By Muhamet Brajshori
Russia consistently opposes Kosovo’s international recognition and remains a major obstacle to UN membership, but Kosovo seeks ways to break the impasse and establish diplomatic relations, according to Kosovo analysts.
“Russia’s Kosovo policy is influenced by wider geo-strategic considerations rather than reality on the ground,” Kosovo Deputy Foreign Minister Petrit Selimi told SETimes.
Selimi explained that Russia is not against Kosovo’s independence but against the perceived unilateral proclamation of independence.
That position, however, dictates Russia’s actions. By preventing Kosovo’s international recognition, Russia’s policy aims to turn Kosovo into a state of “frozen conflict”, local analysts say.
“The goal is to … keep NATO blocked in Kosovo and in the Balkans so that it will not be engaged in the East and the Caucasus,” University of Pristina journalism department head Milazim Krasniqi told SETimes.
Russia has expressed particular interest in leading the anti-drug efforts in the Balkans, which would engage regional countries — except Kosovo — through formal agreements but cut off drug routes that go through Kosovo.
Another thorny issue is Russia’s refusal to recognise — or otherwise deal with — Kosovo passports.
Kosovo officials say they hope Russia will follow the example of over 50 counties which do not recognise Kosovo — including China — but accept its passports without assuming any political obligations.
“Russia will not do it without getting something in return from Pristina, like recognising Abkhazia’s passports,” Kosovo Centre for European Policy analyst Berat Krasniqi said.
Russia’s stand internationally seems to have also created difficulties at home.
“If Kosovo were a UN member, politicians would not focus [almost entirely] on recognition but more on domestic problems,” Berat Krasniqi told SETimes.
There are, however, unofficial contacts between Moscow and Pristina through Russia’s liaison office in Kosovo. The office is headed by a Russian diplomat — Andrey Shugurov — who was accredited in Belgrade.
“We keep the minimum communication necessary for regular exchange of information. These contacts are not called official by Russia, which reflects its position on Kosovo’s independent institutions,” Selimi said.
Kosovo has repeatedly tried to organise meetings between the two countries’ senior officials but without success.
“It is not easy because the Russians refuse to meet us publicly. … We hope that this year some communication bridge will be built,” Selimi said.
But Kosovo officials say Russian diplomats’ statements leave some room for interaction.
“Russian diplomacy … is looking carefully at the developments in the Balkans, especially Serbia’s behaviour. The Russians often say ‘we can’t be bigger Serbs than the Serbs’,” Selimi said.

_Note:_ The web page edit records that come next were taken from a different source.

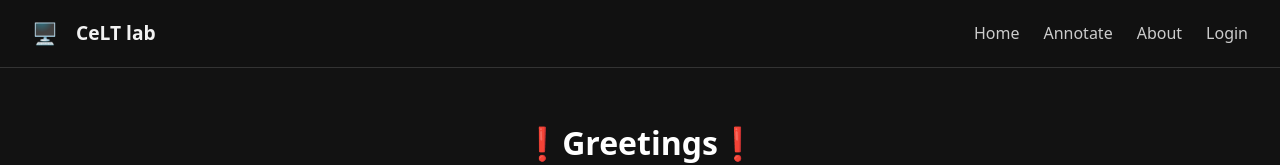
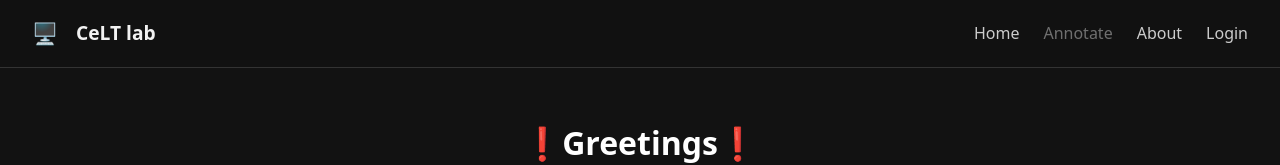
Before and after one commit to Vraiz/AnnotationApp, a Next.js app: page / in a window 1280 px wide. Shown: the top 165 px of the page. Built offline with nearby package versions, Linux system fonts and the light colour scheme.

Commit message:
fix: disabled annotation button
+ disabled annotation if not logged in

```diff
--- a/app/annotate/page.tsx
+++ b/app/annotate/page.tsx
@@ -26,7 +26,7 @@ const AnnotationPage = () => {
             setShowToast(true)
             setTimeout(() => {
                 router.push('/')
-            }, 3000) // Extended to 3 seconds
+            }, 3000)
         } else {
             try {
                 fetchUser(userID)
--- a/app/components/GlobalHeader.css
+++ b/app/components/GlobalHeader.css
@@ -34,3 +34,13 @@
   .nav-login-btn:hover {
     color: #66cc99;
   }
+
+.disabled-link {
+  opacity: 0.5;
+  cursor: not-allowed;
+  pointer-events: none;
+}
+
+.disabled-link:hover {
+  text-decoration: none;
+}
--- a/app/components/Globalheader.tsx
+++ b/app/components/Globalheader.tsx
@@ -2,10 +2,25 @@
 
 import Link from "next/link";
 import { useLoginModal } from "../hooks/useLoginModal";
+import { useState, useEffect } from "react";
 import "./GlobalHeader.css";
 
 export default function GlobalHeader() {
   const loginModal = useLoginModal();
+  const [isLoggedIn, setIsLoggedIn] = useState(false);
+
+  useEffect(() => {
+    // Check if user is logged in by checking localStorage
+    const userID = localStorage.getItem('userID');
+    setIsLoggedIn(!!userID);
+  }, []);
+
+  const handleAnnotateClick = (e: React.MouseEvent) => {
+    if (!isLoggedIn) {
+      e.preventDefault(); // Prevent navigation
+      loginModal.open(); // Open login modal instead
+    }
+  };
 
   return (
     <nav className="navbar">
@@ -15,7 +30,13 @@ export default function GlobalHeader() {
       </div>
       <div className="navbar-right">
         <Link href="/">Home</Link>
-        <Link href="/annotate">Annotate</Link>
+        <Link
+          href="/annotate"
+          onClick={handleAnnotateClick}
+          className={!isLoggedIn ? "disabled-link" : ""}
+        >
+          Annotate
+        </Link>
         <Link href="/about">About</Link>
         <button onClick={loginModal.open} className="nav-login-btn">
           Login
```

A major obstacle to establishing relations is Kosovo’s negative image in the Russian media, Albanologist Dimitry Chukov told SETimes.
“Kosovo does not have not a positive image mainly because (the media portrays) the Serbs living in ghettoes … and NATO helping Albanians displace the Serbs from Kosovo,” Chukov said.
The failure to properly protect Serbian Orthodox churches also plays a role in creating the negative image, he added.
Chukov explained that given the traditional support Serbia receives from the Kremlin, Duma, Russian Orthodox Church and academic circles, Russia may change its position on Kosovo only if Serbia does so.
“It is up to Belgrade regarding how Moscow will deal with Kosovo,” Chukov concluded.